Hackers have been attacking DRM for years, quite successfully for the most part. Just this week, they cracked the Blu-ray Disc protection codes. But recently industry leaders have joined them, calling for an end to DRM, at least for music. Last week, Apple CEO Steve Jobs challenged record labels to offer music for sale without DRM, noting that "DRMs haven't worked, and may never work, to halt music piracy."
Last year at the Music 2.0 conference in Los Angeles, Yahoo Music chief Dave Goldberg said much the same thing. He reiterated his opposition to DRM this week in an article published by Silicon Valley Watcher. (Coincidentally, he resigned today.) Other tech executives have added their voices to the call to unlock digital music.
Jupiter's European Music Executive Survey, 2007 reveals that most of the music industry respondents -- a group composed of employees of major and independent record labels, industry and rights groups, digital stories, and services and technology providers -- feel the same way.
Among the executives surveyed, 62% agreed that dropping DRM would drive adoption of digital music and 54% said that DRM was overly restrictive. Presented with the statement "DRM is essential for online music," 56% of respondents disagreed.
Only 11% of those surveyed believe that DRM-free music would threaten revenues.
While consumers tend to resent DRM because it forces restrictions on upon them and treats them as criminals, Jupiter's report says that much of the music industry's dissatisfaction with the technology comes from dissatisfaction with Apple's dominance of the digital music download market.
It's worth noting that Apple's FairPlay DRM is far more effective at preventing competitors from making devices that interoperate with the iPod and iTunes -- thanks to the Digital Millennium Copyright Act -- than it is in preventing iTunes customers from copying songs they've bought online.

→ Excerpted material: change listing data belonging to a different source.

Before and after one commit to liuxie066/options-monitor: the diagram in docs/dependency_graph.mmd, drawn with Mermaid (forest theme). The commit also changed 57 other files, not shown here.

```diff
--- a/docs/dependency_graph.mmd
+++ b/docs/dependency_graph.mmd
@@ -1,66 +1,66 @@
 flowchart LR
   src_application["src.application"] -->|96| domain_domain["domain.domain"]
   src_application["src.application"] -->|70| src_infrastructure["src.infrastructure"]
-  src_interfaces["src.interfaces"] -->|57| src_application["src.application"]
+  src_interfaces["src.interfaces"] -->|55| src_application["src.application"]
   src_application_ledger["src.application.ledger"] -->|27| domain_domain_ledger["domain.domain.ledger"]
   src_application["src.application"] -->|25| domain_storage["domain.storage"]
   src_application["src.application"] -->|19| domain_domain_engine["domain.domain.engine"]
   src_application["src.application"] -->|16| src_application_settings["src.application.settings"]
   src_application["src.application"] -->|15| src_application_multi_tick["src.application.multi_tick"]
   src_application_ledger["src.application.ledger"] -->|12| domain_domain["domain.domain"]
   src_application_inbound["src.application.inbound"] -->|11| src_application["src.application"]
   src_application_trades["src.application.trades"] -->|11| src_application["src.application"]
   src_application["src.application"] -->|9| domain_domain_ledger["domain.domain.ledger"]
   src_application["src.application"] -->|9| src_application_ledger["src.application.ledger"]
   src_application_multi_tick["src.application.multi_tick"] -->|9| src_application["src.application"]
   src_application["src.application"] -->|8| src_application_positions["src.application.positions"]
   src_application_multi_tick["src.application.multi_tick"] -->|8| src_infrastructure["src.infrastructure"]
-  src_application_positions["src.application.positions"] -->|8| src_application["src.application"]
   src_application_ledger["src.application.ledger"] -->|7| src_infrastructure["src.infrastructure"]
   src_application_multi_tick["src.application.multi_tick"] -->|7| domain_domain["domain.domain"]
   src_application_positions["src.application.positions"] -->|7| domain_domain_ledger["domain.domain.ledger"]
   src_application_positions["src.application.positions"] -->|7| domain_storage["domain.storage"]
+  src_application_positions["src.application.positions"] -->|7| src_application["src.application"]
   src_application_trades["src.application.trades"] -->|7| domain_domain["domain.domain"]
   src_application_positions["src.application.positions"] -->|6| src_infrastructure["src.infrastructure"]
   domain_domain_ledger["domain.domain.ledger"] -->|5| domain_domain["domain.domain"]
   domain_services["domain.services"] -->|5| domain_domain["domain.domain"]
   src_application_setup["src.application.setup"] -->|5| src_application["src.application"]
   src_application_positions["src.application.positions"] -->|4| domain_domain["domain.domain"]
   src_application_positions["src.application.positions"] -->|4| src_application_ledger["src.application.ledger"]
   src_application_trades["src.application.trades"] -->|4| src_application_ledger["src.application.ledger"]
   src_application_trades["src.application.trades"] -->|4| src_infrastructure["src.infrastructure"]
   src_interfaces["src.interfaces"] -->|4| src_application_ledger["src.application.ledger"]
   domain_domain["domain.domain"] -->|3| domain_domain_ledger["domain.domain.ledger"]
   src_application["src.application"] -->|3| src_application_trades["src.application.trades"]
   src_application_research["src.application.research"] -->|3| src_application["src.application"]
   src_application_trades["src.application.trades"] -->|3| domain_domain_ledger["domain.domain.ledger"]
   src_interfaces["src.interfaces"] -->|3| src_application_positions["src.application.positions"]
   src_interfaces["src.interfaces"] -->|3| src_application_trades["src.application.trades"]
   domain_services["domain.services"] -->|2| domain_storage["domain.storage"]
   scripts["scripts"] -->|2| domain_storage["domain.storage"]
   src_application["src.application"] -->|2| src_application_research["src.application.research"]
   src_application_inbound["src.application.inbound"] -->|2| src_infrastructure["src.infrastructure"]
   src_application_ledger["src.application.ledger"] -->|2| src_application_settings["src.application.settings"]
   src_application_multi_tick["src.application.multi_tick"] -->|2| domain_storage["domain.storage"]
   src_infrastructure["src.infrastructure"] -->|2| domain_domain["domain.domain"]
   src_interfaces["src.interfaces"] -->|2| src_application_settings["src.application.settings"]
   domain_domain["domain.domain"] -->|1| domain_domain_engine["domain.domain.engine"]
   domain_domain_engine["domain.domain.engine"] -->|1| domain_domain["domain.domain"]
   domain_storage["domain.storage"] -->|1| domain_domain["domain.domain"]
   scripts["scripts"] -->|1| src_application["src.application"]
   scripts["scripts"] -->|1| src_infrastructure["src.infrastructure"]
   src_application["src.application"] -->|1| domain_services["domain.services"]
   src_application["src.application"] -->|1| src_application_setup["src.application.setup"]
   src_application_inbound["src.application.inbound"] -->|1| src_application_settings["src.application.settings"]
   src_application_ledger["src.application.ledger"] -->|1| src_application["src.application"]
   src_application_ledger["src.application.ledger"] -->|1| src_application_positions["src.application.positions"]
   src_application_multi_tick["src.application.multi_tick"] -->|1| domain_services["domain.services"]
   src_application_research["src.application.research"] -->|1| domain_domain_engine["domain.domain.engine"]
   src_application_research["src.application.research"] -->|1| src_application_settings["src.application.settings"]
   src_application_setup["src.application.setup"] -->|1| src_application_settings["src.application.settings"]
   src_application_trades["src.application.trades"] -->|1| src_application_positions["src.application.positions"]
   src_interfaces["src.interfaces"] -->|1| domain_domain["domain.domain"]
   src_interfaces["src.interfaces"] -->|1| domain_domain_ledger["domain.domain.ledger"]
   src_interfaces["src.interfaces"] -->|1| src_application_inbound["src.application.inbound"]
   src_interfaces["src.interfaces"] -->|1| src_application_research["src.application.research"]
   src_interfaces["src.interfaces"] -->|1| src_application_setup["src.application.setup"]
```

In the music market at least, DRM's days may be numbered. British music company EMI has been experimenting with distributing unprotected digital downloads and is reportedly reviewing its position on content protection technology for CDs.
James McQuivey, principal analyst at Forrester Research, predicts that 2007 will be the year that one of the major music companies breaks ranks and gives up on DRM. Once that happens, he says, the rest will feel they have to follow.
When that day arrives, it may not be the end of the world. "There's no evidence that a DRM-free world is more injurious than the one in which we already live," says McQuivey. "There's no evidence it's going to suddenly ignite a new firestorm of piracy and anarchy."